Goal of the exercise.
Could you retype every line of the data underneath without altering anything?

Supplied data.
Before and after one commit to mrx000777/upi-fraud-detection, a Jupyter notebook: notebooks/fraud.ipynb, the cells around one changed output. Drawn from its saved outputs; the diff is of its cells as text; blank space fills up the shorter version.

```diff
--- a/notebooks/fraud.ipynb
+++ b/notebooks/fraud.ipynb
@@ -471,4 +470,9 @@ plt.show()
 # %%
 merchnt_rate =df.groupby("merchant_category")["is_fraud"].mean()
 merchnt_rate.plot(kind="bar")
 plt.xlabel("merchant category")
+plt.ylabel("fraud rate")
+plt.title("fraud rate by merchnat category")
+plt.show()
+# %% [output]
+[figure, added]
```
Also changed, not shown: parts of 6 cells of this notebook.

Task result.
Before and after one commit to mrx000777/upi-fraud-detection, a Jupyter notebook: notebooks/fraud.ipynb, the cells around one changed output. Drawn from its saved outputs; the diff is of its cells as text; blank space fills up the shorter version.

```diff
--- a/notebooks/fraud.ipynb
+++ b/notebooks/fraud.ipynb
@@ -471,4 +470,9 @@ plt.show()
 # %%
 merchnt_rate =df.groupby("merchant_category")["is_fraud"].mean()
 merchnt_rate.plot(kind="bar")
 plt.xlabel("merchant category")
+plt.ylabel("fraud rate")
+plt.title("fraud rate by merchnat category")
+plt.show()
+# %% [output]
+[figure, added]
```
Also changed, not shown: parts of 6 cells of this notebook.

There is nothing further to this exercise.